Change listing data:
☆ ☆ ☆ ☆

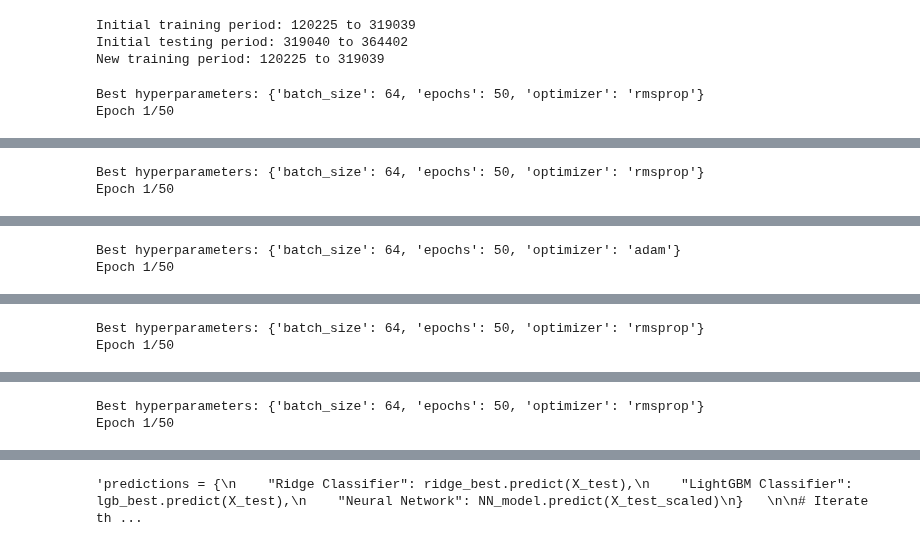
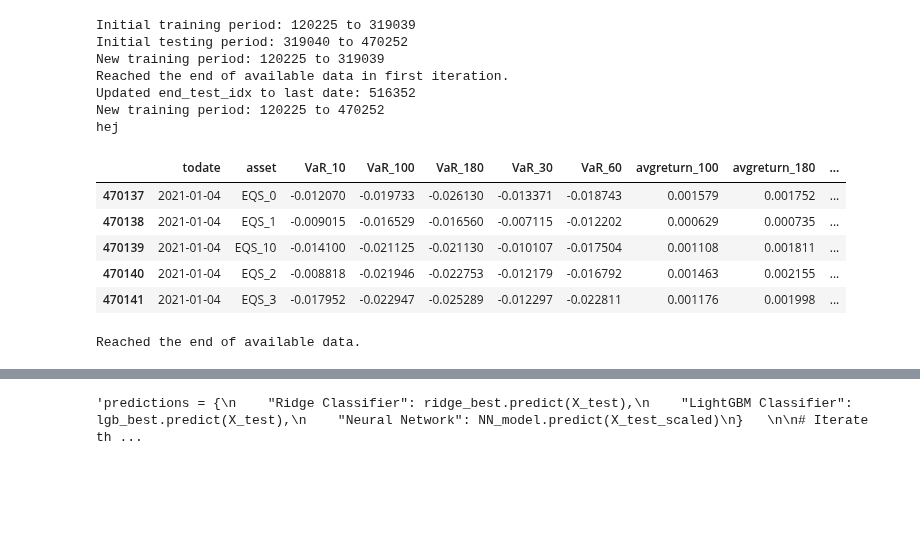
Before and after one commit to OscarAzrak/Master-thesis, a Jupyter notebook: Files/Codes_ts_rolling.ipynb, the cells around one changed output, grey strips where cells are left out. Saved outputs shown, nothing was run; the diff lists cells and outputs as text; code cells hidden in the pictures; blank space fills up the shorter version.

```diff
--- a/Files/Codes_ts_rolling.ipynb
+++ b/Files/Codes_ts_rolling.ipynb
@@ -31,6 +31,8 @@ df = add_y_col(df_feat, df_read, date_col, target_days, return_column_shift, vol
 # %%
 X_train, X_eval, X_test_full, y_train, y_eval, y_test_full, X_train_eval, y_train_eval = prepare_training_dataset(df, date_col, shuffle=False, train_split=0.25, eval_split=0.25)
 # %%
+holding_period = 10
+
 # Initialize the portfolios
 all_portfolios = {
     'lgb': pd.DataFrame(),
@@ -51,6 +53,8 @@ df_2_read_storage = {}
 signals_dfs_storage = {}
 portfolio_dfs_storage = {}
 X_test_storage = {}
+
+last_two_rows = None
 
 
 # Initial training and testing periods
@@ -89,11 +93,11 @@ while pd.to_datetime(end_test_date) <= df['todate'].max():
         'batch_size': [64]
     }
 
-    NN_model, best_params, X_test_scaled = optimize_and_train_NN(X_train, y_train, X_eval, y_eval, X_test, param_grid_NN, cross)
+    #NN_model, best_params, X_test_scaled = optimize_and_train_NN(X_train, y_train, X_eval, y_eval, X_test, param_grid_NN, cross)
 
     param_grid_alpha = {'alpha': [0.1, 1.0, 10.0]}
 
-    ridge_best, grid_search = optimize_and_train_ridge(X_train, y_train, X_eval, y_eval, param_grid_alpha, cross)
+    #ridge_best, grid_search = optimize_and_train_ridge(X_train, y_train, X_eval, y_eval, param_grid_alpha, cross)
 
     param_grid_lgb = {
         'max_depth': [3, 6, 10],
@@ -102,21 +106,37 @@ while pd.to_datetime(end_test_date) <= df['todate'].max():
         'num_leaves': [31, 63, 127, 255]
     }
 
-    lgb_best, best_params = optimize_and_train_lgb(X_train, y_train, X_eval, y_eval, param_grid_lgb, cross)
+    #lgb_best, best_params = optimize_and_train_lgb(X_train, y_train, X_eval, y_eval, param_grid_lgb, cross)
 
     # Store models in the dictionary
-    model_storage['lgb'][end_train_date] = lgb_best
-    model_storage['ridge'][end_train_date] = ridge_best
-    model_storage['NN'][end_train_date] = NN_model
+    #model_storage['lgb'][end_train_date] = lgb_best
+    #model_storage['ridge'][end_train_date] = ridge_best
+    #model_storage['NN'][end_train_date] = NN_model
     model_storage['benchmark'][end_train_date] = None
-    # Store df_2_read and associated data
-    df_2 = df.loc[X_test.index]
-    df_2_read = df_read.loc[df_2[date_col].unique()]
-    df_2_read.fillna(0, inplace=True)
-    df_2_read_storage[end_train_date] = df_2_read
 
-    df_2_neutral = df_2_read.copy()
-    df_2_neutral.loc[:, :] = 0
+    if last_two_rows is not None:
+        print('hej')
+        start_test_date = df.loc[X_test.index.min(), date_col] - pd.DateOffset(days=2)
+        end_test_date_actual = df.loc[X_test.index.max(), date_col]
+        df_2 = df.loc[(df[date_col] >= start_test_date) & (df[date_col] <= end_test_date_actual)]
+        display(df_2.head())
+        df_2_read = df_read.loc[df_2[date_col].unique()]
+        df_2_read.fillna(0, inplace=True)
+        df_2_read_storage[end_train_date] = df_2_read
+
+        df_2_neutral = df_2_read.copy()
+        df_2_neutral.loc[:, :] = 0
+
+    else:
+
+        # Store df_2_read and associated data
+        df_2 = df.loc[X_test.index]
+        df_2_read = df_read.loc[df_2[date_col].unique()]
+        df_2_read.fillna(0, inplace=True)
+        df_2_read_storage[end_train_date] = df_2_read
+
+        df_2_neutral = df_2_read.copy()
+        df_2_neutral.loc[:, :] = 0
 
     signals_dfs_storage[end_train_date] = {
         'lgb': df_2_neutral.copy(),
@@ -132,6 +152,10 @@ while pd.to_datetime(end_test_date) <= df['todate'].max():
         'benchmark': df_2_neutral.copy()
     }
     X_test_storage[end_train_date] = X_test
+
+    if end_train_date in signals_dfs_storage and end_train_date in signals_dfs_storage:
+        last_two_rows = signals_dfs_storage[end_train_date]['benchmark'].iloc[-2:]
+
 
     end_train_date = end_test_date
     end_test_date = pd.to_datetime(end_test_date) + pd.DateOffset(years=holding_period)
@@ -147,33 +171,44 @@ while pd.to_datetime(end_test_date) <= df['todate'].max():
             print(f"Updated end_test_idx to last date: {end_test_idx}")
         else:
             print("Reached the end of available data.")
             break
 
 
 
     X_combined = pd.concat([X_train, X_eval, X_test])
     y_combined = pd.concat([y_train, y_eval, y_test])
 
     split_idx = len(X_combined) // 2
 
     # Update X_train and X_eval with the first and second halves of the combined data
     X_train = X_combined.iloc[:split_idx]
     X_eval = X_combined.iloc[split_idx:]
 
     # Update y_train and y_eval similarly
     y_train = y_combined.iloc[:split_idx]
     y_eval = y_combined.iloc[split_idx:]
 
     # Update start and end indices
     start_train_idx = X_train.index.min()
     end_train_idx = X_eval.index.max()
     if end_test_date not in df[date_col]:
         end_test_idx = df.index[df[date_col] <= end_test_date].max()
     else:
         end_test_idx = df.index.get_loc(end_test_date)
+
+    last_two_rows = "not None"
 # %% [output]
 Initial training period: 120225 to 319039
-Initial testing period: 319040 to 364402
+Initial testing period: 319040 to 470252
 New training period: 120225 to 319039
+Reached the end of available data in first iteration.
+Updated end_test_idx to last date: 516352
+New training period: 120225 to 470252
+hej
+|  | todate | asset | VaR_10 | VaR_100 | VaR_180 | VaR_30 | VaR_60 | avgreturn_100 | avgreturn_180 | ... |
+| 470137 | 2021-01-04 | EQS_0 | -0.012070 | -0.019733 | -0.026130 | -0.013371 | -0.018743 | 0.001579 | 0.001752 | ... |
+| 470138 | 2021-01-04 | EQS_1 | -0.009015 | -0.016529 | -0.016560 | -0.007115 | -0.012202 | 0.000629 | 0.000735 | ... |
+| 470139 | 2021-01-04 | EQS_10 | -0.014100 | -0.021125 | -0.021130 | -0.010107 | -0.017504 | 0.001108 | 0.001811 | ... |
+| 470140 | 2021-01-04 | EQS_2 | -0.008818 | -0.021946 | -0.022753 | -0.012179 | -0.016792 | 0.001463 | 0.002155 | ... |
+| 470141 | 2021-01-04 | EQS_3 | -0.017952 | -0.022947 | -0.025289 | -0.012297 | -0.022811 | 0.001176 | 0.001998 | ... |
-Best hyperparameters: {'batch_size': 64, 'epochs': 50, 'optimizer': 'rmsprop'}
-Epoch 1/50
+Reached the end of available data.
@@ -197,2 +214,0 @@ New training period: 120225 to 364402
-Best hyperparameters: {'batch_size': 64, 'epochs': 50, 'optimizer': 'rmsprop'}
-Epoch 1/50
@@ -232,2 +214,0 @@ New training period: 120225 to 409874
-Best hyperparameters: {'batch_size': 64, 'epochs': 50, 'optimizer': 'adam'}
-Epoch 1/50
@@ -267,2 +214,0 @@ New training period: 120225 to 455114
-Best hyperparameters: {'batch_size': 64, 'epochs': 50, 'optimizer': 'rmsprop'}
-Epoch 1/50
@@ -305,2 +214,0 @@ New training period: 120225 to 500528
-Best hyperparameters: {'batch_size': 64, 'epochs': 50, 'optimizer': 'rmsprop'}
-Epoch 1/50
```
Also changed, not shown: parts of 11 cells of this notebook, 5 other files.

☆ ☆ ☆ ☆

Each line of the records that contains the string "todate" must be copied.

▸ **Completed task**:
@@ -89,11 +93,11 @@ while pd.to_datetime(end_test_date) <= df['todate'].max():
@@ -102,21 +106,37 @@ while pd.to_datetime(end_test_date) <= df['todate'].max():
@@ -132,6 +152,10 @@ while pd.to_datetime(end_test_date) <= df['todate'].max():
@@ -147,33 +171,44 @@ while pd.to_datetime(end_test_date) <= df['todate'].max():
+|  | todate | asset | VaR_10 | VaR_100 | VaR_180 | VaR_30 | VaR_60 | avgreturn_100 | avgreturn_180 | ... |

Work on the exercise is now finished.